[Extracted records]

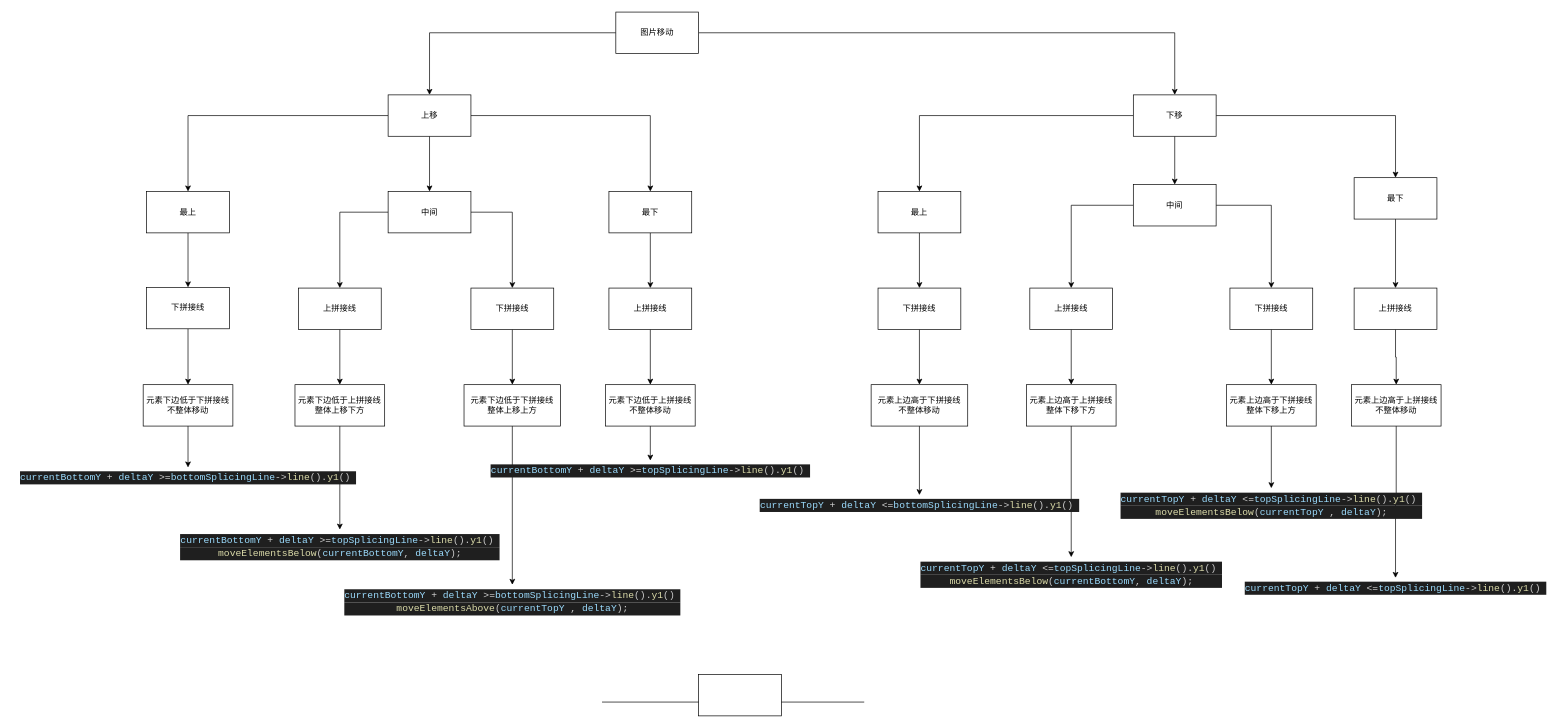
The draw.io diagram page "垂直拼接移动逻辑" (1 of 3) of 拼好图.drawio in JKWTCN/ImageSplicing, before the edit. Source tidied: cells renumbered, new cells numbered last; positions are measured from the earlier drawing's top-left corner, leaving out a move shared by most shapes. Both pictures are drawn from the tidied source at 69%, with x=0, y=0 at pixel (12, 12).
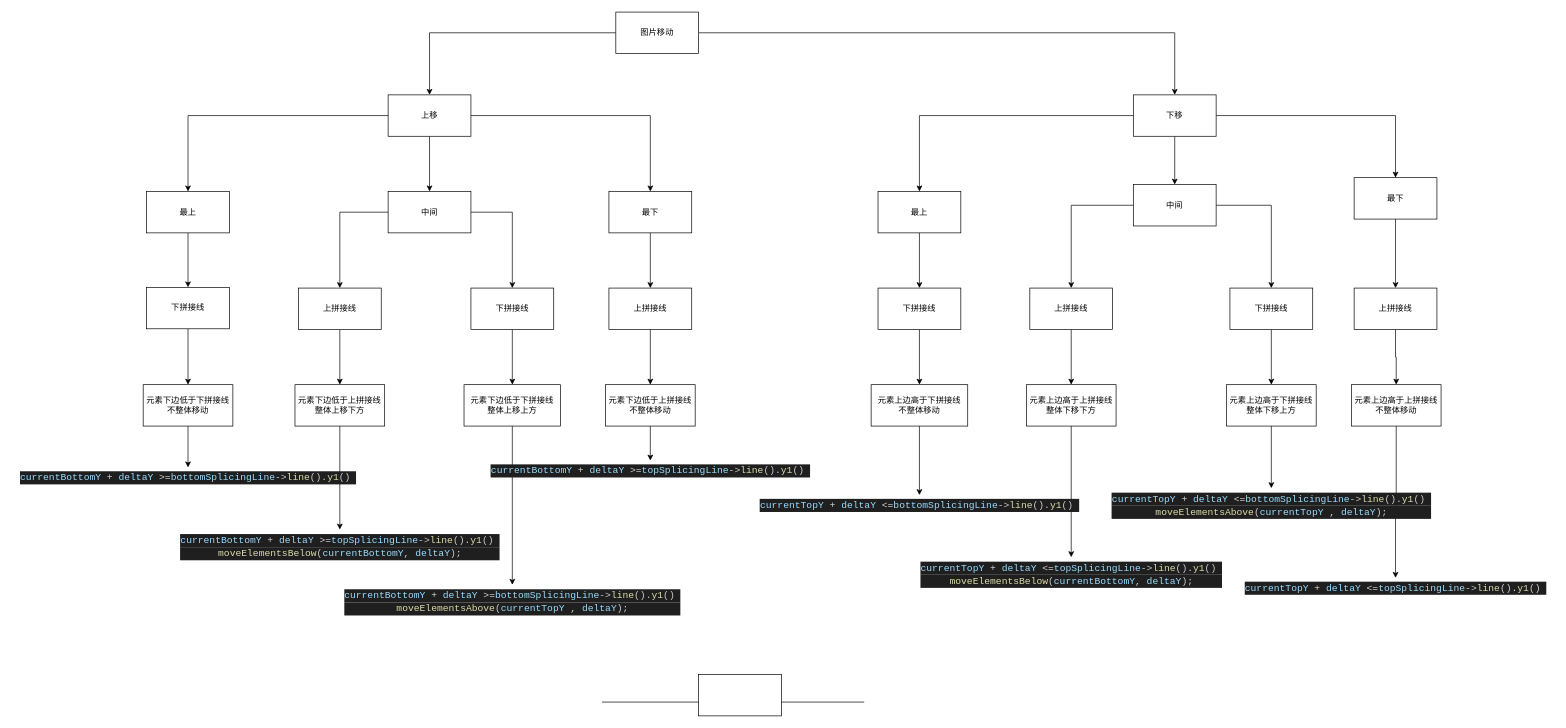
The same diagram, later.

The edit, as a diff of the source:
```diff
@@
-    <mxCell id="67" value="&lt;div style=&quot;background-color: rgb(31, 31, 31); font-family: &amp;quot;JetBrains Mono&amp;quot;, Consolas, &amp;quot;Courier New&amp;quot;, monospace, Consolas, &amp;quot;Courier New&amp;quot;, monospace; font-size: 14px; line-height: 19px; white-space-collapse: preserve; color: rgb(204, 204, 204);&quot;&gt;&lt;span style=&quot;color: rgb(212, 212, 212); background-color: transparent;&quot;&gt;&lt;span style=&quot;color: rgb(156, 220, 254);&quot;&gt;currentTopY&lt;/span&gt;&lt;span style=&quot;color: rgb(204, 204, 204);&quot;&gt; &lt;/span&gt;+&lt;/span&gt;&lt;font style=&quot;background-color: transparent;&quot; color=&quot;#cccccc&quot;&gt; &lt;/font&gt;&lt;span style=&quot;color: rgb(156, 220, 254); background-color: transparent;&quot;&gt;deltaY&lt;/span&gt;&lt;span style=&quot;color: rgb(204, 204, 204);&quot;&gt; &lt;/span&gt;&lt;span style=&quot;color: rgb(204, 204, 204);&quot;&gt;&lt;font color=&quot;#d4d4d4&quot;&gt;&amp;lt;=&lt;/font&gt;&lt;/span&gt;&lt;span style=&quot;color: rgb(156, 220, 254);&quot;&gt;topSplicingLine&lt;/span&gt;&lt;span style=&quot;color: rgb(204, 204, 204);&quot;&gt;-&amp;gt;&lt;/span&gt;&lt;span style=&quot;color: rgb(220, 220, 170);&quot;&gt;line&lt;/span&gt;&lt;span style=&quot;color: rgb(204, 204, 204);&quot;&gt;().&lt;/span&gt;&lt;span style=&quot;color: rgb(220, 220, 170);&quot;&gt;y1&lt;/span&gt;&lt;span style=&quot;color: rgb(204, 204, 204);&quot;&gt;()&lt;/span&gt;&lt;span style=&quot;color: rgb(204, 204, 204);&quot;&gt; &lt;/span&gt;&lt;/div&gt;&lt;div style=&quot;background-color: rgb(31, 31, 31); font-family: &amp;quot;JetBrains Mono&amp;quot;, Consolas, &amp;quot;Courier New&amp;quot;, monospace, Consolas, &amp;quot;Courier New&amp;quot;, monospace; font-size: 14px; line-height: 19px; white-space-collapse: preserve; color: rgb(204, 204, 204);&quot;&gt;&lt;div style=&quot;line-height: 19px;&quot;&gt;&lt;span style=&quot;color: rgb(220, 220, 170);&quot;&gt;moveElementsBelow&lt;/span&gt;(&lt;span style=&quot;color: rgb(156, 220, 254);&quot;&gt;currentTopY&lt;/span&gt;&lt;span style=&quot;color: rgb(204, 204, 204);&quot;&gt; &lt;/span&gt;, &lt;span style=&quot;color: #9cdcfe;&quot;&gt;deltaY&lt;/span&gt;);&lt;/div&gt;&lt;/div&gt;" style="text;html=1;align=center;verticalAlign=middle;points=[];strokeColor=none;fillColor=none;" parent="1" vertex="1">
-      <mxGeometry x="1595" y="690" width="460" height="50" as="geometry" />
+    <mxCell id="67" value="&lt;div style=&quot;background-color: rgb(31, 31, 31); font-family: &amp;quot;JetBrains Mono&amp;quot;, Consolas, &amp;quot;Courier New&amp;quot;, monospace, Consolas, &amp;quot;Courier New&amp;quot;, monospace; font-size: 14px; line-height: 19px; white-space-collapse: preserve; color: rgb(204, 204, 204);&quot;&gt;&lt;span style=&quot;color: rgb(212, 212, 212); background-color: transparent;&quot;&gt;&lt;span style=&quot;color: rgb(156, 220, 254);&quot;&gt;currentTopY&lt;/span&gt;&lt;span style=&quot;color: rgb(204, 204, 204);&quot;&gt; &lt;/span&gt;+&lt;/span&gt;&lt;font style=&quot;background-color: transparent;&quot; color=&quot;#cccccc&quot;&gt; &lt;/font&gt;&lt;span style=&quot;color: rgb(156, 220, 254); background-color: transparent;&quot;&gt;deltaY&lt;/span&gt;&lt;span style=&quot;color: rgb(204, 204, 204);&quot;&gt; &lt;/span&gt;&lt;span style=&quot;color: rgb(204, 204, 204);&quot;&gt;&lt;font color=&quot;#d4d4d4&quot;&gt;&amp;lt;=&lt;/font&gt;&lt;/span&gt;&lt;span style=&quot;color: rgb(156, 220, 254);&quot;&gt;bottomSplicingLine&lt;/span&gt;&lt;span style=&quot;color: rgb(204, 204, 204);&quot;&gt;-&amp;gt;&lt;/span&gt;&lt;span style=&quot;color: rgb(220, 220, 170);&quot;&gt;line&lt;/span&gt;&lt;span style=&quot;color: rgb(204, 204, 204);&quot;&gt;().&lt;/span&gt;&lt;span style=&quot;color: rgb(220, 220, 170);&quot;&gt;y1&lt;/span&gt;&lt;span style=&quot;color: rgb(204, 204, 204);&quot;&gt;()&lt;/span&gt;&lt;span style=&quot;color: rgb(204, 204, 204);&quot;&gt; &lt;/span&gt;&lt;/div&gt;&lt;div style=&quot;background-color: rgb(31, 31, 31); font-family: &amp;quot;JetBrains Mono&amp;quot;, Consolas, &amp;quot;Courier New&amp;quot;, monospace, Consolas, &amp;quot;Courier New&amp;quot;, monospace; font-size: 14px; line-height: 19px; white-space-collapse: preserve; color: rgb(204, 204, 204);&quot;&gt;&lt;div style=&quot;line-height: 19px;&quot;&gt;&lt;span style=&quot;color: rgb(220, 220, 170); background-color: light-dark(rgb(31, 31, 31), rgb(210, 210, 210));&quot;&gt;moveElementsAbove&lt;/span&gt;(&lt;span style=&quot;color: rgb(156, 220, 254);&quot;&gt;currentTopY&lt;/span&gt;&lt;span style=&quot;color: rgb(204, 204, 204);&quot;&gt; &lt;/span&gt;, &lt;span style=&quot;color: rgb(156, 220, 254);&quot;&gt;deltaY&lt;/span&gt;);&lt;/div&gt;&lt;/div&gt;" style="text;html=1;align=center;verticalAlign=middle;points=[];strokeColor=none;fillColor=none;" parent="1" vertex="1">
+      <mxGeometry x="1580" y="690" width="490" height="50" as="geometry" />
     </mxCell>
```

Try it:
Copy every entry exactly; drop the pictures.

Written solution:
The draw.io diagram page "垂直拼接移动逻辑" (1 of 3) of 拼好图.drawio in JKWTCN/ImageSplicing, before the edit. Source tidied: cells renumbered, new cells numbered last; positions are measured from the earlier drawing's top-left corner, leaving out a move shared by most shapes. Both pictures are drawn from the tidied source at 69%, with x=0, y=0 at pixel (12, 12).
The same diagram, later.

The edit, as a diff of the source:
```diff
@@
-    <mxCell id="67" value="&lt;div style=&quot;background-color: rgb(31, 31, 31); font-family: &amp;quot;JetBrains Mono&amp;quot;, Consolas, &amp;quot;Courier New&amp;quot;, monospace, Consolas, &amp;quot;Courier New&amp;quot;, monospace; font-size: 14px; line-height: 19px; white-space-collapse: preserve; color: rgb(204, 204, 204);&quot;&gt;&lt;span style=&quot;color: rgb(212, 212, 212); background-color: transparent;&quot;&gt;&lt;span style=&quot;color: rgb(156, 220, 254);&quot;&gt;currentTopY&lt;/span&gt;&lt;span style=&quot;color: rgb(204, 204, 204);&quot;&gt; &lt;/span&gt;+&lt;/span&gt;&lt;font style=&quot;background-color: transparent;&quot; color=&quot;#cccccc&quot;&gt; &lt;/font&gt;&lt;span style=&quot;color: rgb(156, 220, 254); background-color: transparent;&quot;&gt;deltaY&lt;/span&gt;&lt;span style=&quot;color: rgb(204, 204, 204);&quot;&gt; &lt;/span&gt;&lt;span style=&quot;color: rgb(204, 204, 204);&quot;&gt;&lt;font color=&quot;#d4d4d4&quot;&gt;&amp;lt;=&lt;/font&gt;&lt;/span&gt;&lt;span style=&quot;color: rgb(156, 220, 254);&quot;&gt;topSplicingLine&lt;/span&gt;&lt;span style=&quot;color: rgb(204, 204, 204);&quot;&gt;-&amp;gt;&lt;/span&gt;&lt;span style=&quot;color: rgb(220, 220, 170);&quot;&gt;line&lt;/span&gt;&lt;span style=&quot;color: rgb(204, 204, 204);&quot;&gt;().&lt;/span&gt;&lt;span style=&quot;color: rgb(220, 220, 170);&quot;&gt;y1&lt;/span&gt;&lt;span style=&quot;color: rgb(204, 204, 204);&quot;&gt;()&lt;/span&gt;&lt;span style=&quot;color: rgb(204, 204, 204);&quot;&gt; &lt;/span&gt;&lt;/div&gt;&lt;div style=&quot;background-color: rgb(31, 31, 31); font-family: &amp;quot;JetBrains Mono&amp;quot;, Consolas, &amp;quot;Courier New&amp;quot;, monospace, Consolas, &amp;quot;Courier New&amp;quot;, monospace; font-size: 14px; line-height: 19px; white-space-collapse: preserve; color: rgb(204, 204, 204);&quot;&gt;&lt;div style=&quot;line-height: 19px;&quot;&gt;&lt;span style=&quot;color: rgb(220, 220, 170);&quot;&gt;moveElementsBelow&lt;/span&gt;(&lt;span style=&quot;color: rgb(156, 220, 254);&quot;&gt;currentTopY&lt;/span&gt;&lt;span style=&quot;color: rgb(204, 204, 204);&quot;&gt; &lt;/span&gt;, &lt;span style=&quot;color: #9cdcfe;&quot;&gt;deltaY&lt;/span&gt;);&lt;/div&gt;&lt;/div&gt;" style="text;html=1;align=center;verticalAlign=middle;points=[];strokeColor=none;fillColor=none;" parent="1" vertex="1">
-      <mxGeometry x="1595" y="690" width="460" height="50" as="geometry" />
+    <mxCell id="67" value="&lt;div style=&quot;background-color: rgb(31, 31, 31); font-family: &amp;quot;JetBrains Mono&amp;quot;, Consolas, &amp;quot;Courier New&amp;quot;, monospace, Consolas, &amp;quot;Courier New&amp;quot;, monospace; font-size: 14px; line-height: 19px; white-space-collapse: preserve; color: rgb(204, 204, 204);&quot;&gt;&lt;span style=&quot;color: rgb(212, 212, 212); background-color: transparent;&quot;&gt;&lt;span style=&quot;color: rgb(156, 220, 254);&quot;&gt;currentTopY&lt;/span&gt;&lt;span style=&quot;color: rgb(204, 204, 204);&quot;&gt; &lt;/span&gt;+&lt;/span&gt;&lt;font style=&quot;background-color: transparent;&quot; color=&quot;#cccccc&quot;&gt; &lt;/font&gt;&lt;span style=&quot;color: rgb(156, 220, 254); background-color: transparent;&quot;&gt;deltaY&lt;/span&gt;&lt;span style=&quot;color: rgb(204, 204, 204);&quot;&gt; &lt;/span&gt;&lt;span style=&quot;color: rgb(204, 204, 204);&quot;&gt;&lt;font color=&quot;#d4d4d4&quot;&gt;&amp;lt;=&lt;/font&gt;&lt;/span&gt;&lt;span style=&quot;color: rgb(156, 220, 254);&quot;&gt;bottomSplicingLine&lt;/span&gt;&lt;span style=&quot;color: rgb(204, 204, 204);&quot;&gt;-&amp;gt;&lt;/span&gt;&lt;span style=&quot;color: rgb(220, 220, 170);&quot;&gt;line&lt;/span&gt;&lt;span style=&quot;color: rgb(204, 204, 204);&quot;&gt;().&lt;/span&gt;&lt;span style=&quot;color: rgb(220, 220, 170);&quot;&gt;y1&lt;/span&gt;&lt;span style=&quot;color: rgb(204, 204, 204);&quot;&gt;()&lt;/span&gt;&lt;span style=&quot;color: rgb(204, 204, 204);&quot;&gt; &lt;/span&gt;&lt;/div&gt;&lt;div style=&quot;background-color: rgb(31, 31, 31); font-family: &amp;quot;JetBrains Mono&amp;quot;, Consolas, &amp;quot;Courier New&amp;quot;, monospace, Consolas, &amp;quot;Courier New&amp;quot;, monospace; font-size: 14px; line-height: 19px; white-space-collapse: preserve; color: rgb(204, 204, 204);&quot;&gt;&lt;div style=&quot;line-height: 19px;&quot;&gt;&lt;span style=&quot;color: rgb(220, 220, 170); background-color: light-dark(rgb(31, 31, 31), rgb(210, 210, 210));&quot;&gt;moveElementsAbove&lt;/span&gt;(&lt;span style=&quot;color: rgb(156, 220, 254);&quot;&gt;currentTopY&lt;/span&gt;&lt;span style=&quot;color: rgb(204, 204, 204);&quot;&gt; &lt;/span&gt;, &lt;span style=&quot;color: rgb(156, 220, 254);&quot;&gt;deltaY&lt;/span&gt;);&lt;/div&gt;&lt;/div&gt;" style="text;html=1;align=center;verticalAlign=middle;points=[];strokeColor=none;fillColor=none;" parent="1" vertex="1">
+      <mxGeometry x="1580" y="690" width="490" height="50" as="geometry" />
     </mxCell>
```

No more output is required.